## WORK TO COMPLETE
Copy out the entries exactly, from the first line to the last.

## AVAILABLE DATA
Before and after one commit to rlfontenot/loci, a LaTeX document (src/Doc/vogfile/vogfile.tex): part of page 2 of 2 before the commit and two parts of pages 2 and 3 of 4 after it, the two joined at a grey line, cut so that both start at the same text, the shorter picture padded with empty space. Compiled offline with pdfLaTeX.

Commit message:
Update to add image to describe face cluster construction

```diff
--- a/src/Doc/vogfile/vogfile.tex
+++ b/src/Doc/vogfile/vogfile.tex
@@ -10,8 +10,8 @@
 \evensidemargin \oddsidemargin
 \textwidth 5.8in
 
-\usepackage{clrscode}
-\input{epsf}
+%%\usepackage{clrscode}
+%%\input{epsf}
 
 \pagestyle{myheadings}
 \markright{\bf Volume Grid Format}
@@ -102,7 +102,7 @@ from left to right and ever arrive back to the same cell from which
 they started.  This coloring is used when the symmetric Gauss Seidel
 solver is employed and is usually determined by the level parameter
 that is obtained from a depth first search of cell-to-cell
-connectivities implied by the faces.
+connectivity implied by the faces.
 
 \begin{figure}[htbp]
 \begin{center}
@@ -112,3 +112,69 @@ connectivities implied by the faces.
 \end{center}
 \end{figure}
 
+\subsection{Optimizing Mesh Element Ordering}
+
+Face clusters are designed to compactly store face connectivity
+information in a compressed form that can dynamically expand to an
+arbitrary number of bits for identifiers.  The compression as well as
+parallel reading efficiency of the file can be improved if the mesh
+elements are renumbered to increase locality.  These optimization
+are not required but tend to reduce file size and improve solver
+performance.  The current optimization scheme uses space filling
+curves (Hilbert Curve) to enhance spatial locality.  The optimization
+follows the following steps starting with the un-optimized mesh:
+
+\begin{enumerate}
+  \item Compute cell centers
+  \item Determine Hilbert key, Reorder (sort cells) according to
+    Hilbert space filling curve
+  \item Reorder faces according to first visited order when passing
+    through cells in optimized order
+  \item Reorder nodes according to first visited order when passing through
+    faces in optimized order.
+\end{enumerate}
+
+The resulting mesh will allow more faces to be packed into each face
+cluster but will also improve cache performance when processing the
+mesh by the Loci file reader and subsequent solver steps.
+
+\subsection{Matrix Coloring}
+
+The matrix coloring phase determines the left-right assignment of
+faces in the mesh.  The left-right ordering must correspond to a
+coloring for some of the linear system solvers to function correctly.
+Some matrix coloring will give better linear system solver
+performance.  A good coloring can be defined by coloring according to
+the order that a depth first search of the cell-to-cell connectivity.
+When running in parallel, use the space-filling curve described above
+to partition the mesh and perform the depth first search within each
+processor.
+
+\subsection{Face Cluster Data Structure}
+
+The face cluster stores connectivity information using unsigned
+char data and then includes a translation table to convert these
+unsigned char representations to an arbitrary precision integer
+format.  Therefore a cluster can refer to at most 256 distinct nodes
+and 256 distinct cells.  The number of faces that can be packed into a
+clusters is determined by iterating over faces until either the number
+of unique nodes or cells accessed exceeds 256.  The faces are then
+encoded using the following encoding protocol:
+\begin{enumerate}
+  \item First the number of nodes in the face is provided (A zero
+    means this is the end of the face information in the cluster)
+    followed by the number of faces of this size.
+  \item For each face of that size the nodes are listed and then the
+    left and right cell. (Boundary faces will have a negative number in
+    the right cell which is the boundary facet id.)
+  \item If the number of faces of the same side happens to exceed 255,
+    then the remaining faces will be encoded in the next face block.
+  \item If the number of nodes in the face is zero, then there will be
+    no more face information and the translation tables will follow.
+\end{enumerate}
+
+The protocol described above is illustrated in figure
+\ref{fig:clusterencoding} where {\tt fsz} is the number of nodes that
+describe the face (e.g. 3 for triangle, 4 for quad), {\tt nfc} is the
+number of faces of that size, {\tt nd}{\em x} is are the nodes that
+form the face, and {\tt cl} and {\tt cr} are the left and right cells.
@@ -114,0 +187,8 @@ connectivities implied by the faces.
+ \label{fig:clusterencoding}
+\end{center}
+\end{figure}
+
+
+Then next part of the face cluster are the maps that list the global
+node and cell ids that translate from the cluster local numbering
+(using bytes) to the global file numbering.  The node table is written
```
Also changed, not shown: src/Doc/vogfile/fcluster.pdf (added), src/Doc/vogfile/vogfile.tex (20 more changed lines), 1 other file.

## ANSWER SPACE
Before and after one commit to rlfontenot/loci, a LaTeX document (src/Doc/vogfile/vogfile.tex): part of page 2 of 2 before the commit and two parts of pages 2 and 3 of 4 after it, the two joined at a grey line, cut so that both start at the same text, the shorter picture padded with empty space. Compiled offline with pdfLaTeX.

Commit message:
Update to add image to describe face cluster construction

```diff
--- a/src/Doc/vogfile/vogfile.tex
+++ b/src/Doc/vogfile/vogfile.tex
@@ -10,8 +10,8 @@
 \evensidemargin \oddsidemargin
 \textwidth 5.8in
 
-\usepackage{clrscode}
-\input{epsf}
+%%\usepackage{clrscode}
+%%\input{epsf}
 
 \pagestyle{myheadings}
 \markright{\bf Volume Grid Format}
@@ -102,7 +102,7 @@ from left to right and ever arrive back to the same cell from which
 they started.  This coloring is used when the symmetric Gauss Seidel
 solver is employed and is usually determined by the level parameter
 that is obtained from a depth first search of cell-to-cell
-connectivities implied by the faces.
+connectivity implied by the faces.
 
 \begin{figure}[htbp]
 \begin{center}
@@ -112,3 +112,69 @@ connectivities implied by the faces.
 \end{center}
 \end{figure}
 
+\subsection{Optimizing Mesh Element Ordering}
+
+Face clusters are designed to compactly store face connectivity
+information in a compressed form that can dynamically expand to an
+arbitrary number of bits for identifiers.  The compression as well as
+parallel reading efficiency of the file can be improved if the mesh
+elements are renumbered to increase locality.  These optimization
+are not required but tend to reduce file size and improve solver
+performance.  The current optimization scheme uses space filling
+curves (Hilbert Curve) to enhance spatial locality.  The optimization
+follows the following steps starting with the un-optimized mesh:
+
+\begin{enumerate}
+  \item Compute cell centers
+  \item Determine Hilbert key, Reorder (sort cells) according to
+    Hilbert space filling curve
+  \item Reorder faces according to first visited order when passing
+    through cells in optimized order
+  \item Reorder nodes according to first visited order when passing through
+    faces in optimized order.
+\end{enumerate}
+
+The resulting mesh will allow more faces to be packed into each face
+cluster but will also improve cache performance when processing the
+mesh by the Loci file reader and subsequent solver steps.
+
+\subsection{Matrix Coloring}
+
+The matrix coloring phase determines the left-right assignment of
+faces in the mesh.  The left-right ordering must correspond to a
+coloring for some of the linear system solvers to function correctly.
+Some matrix coloring will give better linear system solver
+performance.  A good coloring can be defined by coloring according to
+the order that a depth first search of the cell-to-cell connectivity.
+When running in parallel, use the space-filling curve described above
+to partition the mesh and perform the depth first search within each
+processor.
+
+\subsection{Face Cluster Data Structure}
+
+The face cluster stores connectivity information using unsigned
+char data and then includes a translation table to convert these
+unsigned char representations to an arbitrary precision integer
+format.  Therefore a cluster can refer to at most 256 distinct nodes
+and 256 distinct cells.  The number of faces that can be packed into a
+clusters is determined by iterating over faces until either the number
+of unique nodes or cells accessed exceeds 256.  The faces are then
+encoded using the following encoding protocol:
+\begin{enumerate}
+  \item First the number of nodes in the face is provided (A zero
+    means this is the end of the face information in the cluster)
+    followed by the number of faces of this size.
+  \item For each face of that size the nodes are listed and then the
+    left and right cell. (Boundary faces will have a negative number in
+    the right cell which is the boundary facet id.)
+  \item If the number of faces of the same side happens to exceed 255,
+    then the remaining faces will be encoded in the next face block.
+  \item If the number of nodes in the face is zero, then there will be
+    no more face information and the translation tables will follow.
+\end{enumerate}
+
+The protocol described above is illustrated in figure
+\ref{fig:clusterencoding} where {\tt fsz} is the number of nodes that
+describe the face (e.g. 3 for triangle, 4 for quad), {\tt nfc} is the
+number of faces of that size, {\tt nd}{\em x} is are the nodes that
+form the face, and {\tt cl} and {\tt cr} are the left and right cells.
@@ -114,0 +187,8 @@ connectivities implied by the faces.
+ \label{fig:clusterencoding}
+\end{center}
+\end{figure}
+
+
+Then next part of the face cluster are the maps that list the global
+node and cell ids that translate from the cluster local numbering
+(using bytes) to the global file numbering.  The node table is written
```
Also changed, not shown: src/Doc/vogfile/fcluster.pdf (added), src/Doc/vogfile/vogfile.tex (20 more changed lines), 1 other file.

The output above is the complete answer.